> _Extracted information_:
====================

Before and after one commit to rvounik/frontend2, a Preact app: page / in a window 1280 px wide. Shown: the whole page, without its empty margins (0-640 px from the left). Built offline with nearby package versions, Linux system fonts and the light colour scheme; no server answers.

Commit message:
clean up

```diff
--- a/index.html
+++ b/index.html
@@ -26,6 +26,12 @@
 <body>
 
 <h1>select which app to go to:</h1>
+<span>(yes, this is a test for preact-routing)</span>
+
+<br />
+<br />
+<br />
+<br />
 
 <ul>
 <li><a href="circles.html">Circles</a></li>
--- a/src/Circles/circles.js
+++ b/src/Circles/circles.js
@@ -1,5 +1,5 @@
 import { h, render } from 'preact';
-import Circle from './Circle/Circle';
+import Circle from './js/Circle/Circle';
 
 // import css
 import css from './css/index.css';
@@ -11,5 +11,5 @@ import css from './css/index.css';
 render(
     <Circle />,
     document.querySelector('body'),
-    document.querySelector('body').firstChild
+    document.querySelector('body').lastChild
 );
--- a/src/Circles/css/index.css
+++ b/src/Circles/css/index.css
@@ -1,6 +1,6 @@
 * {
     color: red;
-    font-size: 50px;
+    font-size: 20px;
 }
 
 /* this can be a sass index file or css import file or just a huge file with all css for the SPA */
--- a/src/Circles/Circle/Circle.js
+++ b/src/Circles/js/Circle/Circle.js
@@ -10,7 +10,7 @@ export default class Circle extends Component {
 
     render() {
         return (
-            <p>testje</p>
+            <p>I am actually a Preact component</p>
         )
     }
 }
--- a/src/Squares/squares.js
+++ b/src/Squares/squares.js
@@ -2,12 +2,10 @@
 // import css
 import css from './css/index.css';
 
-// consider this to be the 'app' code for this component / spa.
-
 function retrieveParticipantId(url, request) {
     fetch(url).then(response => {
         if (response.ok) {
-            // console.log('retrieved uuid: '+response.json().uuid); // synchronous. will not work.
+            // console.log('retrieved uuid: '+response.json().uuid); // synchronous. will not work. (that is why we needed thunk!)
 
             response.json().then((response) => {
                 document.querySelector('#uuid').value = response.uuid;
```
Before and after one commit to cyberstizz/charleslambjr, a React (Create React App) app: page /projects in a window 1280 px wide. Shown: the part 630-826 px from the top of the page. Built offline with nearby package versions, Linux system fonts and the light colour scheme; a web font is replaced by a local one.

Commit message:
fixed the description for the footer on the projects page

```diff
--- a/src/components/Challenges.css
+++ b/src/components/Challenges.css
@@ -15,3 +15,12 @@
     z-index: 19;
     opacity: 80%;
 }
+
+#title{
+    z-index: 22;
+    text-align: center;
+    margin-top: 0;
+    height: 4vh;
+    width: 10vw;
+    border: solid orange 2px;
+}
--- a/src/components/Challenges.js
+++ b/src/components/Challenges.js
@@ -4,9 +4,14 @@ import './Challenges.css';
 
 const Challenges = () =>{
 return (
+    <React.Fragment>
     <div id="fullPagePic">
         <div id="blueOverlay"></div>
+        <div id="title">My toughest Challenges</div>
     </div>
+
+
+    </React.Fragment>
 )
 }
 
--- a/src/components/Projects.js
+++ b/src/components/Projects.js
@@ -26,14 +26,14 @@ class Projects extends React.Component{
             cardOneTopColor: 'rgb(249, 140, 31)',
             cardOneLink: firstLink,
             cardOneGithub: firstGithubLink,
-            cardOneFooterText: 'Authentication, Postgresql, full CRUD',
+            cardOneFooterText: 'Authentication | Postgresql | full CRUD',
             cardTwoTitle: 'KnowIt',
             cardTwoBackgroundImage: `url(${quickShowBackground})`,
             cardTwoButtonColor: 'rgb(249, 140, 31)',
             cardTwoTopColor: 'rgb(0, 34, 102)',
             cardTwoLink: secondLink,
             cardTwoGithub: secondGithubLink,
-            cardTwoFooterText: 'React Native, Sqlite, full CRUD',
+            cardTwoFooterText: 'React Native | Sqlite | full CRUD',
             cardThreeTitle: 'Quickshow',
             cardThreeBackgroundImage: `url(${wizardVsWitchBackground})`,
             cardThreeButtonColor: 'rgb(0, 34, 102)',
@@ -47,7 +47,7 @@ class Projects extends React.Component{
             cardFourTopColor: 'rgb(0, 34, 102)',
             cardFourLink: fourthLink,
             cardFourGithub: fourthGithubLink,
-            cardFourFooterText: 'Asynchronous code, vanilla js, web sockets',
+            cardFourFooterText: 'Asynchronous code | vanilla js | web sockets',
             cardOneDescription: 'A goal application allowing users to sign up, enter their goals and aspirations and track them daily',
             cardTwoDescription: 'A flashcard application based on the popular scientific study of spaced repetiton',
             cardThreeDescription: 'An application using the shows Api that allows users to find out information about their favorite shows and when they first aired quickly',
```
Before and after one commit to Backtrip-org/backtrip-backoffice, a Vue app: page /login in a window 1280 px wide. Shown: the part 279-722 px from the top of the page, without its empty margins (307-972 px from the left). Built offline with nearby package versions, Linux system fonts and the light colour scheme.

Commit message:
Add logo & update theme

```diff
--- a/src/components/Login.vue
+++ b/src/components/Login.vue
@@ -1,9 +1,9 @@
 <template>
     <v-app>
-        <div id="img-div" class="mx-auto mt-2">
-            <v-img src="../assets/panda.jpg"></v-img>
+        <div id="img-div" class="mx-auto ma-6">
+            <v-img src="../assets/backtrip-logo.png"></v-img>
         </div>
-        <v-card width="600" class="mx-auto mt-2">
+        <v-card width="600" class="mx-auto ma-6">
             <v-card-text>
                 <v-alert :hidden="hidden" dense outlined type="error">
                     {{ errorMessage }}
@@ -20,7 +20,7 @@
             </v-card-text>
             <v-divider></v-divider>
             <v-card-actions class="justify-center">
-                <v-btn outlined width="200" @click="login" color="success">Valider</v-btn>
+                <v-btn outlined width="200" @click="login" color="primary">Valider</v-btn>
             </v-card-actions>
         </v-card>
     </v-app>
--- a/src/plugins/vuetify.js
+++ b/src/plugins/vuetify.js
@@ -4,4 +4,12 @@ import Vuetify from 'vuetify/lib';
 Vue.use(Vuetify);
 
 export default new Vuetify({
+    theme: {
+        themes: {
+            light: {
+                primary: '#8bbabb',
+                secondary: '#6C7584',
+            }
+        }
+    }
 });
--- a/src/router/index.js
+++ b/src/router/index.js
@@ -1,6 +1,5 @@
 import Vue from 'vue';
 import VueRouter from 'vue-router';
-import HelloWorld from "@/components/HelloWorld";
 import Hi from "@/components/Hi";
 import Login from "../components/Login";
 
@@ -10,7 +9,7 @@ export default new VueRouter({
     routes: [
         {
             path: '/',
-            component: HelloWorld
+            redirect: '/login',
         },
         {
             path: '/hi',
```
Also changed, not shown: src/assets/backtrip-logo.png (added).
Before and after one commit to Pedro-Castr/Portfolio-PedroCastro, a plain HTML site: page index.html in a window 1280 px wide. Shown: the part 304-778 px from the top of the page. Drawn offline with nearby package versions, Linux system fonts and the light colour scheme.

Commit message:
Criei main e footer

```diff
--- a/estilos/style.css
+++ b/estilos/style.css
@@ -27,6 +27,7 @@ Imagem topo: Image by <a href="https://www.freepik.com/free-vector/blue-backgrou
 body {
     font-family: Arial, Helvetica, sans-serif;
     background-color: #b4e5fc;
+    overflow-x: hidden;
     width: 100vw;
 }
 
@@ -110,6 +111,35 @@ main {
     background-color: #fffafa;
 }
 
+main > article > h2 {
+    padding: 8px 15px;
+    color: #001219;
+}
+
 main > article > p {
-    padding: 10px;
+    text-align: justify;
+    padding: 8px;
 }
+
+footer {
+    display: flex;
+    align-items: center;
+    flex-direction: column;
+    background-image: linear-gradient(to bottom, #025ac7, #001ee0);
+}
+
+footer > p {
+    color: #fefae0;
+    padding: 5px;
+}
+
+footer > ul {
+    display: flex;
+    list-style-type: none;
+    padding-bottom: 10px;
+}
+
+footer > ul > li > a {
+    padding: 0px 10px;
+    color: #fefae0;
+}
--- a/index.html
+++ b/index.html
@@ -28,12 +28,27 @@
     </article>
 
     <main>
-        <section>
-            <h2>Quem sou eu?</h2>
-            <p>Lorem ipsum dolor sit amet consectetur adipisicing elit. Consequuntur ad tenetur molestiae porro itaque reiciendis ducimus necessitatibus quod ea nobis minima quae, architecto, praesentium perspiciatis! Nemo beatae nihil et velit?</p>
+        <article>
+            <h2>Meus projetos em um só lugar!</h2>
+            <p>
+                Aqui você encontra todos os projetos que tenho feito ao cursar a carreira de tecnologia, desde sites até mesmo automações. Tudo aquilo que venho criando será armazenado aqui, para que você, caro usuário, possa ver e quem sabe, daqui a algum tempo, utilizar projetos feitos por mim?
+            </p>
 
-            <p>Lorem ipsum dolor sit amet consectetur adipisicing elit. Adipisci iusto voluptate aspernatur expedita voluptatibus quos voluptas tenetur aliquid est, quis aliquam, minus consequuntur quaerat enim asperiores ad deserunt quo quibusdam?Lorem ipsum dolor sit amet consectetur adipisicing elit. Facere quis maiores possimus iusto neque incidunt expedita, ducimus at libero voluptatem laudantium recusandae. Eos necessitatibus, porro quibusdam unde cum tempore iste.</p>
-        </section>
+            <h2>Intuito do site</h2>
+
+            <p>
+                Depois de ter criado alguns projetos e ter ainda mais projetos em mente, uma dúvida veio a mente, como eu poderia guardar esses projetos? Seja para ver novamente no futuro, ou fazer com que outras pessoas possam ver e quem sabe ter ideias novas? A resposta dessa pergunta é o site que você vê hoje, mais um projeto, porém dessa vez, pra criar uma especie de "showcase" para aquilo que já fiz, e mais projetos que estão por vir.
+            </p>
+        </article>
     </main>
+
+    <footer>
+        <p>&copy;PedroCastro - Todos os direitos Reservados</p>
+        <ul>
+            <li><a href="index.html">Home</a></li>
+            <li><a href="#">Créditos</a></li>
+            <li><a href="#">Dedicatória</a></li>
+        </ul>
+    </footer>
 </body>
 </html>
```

====================

Copy all lines of the preceding data that hold the word "console".

-            // console.log('retrieved uuid: '+response.json().uuid); // synchronous. will not work.
+            // console.log('retrieved uuid: '+response.json().uuid); // synchronous. will not work. (that is why we needed thunk!)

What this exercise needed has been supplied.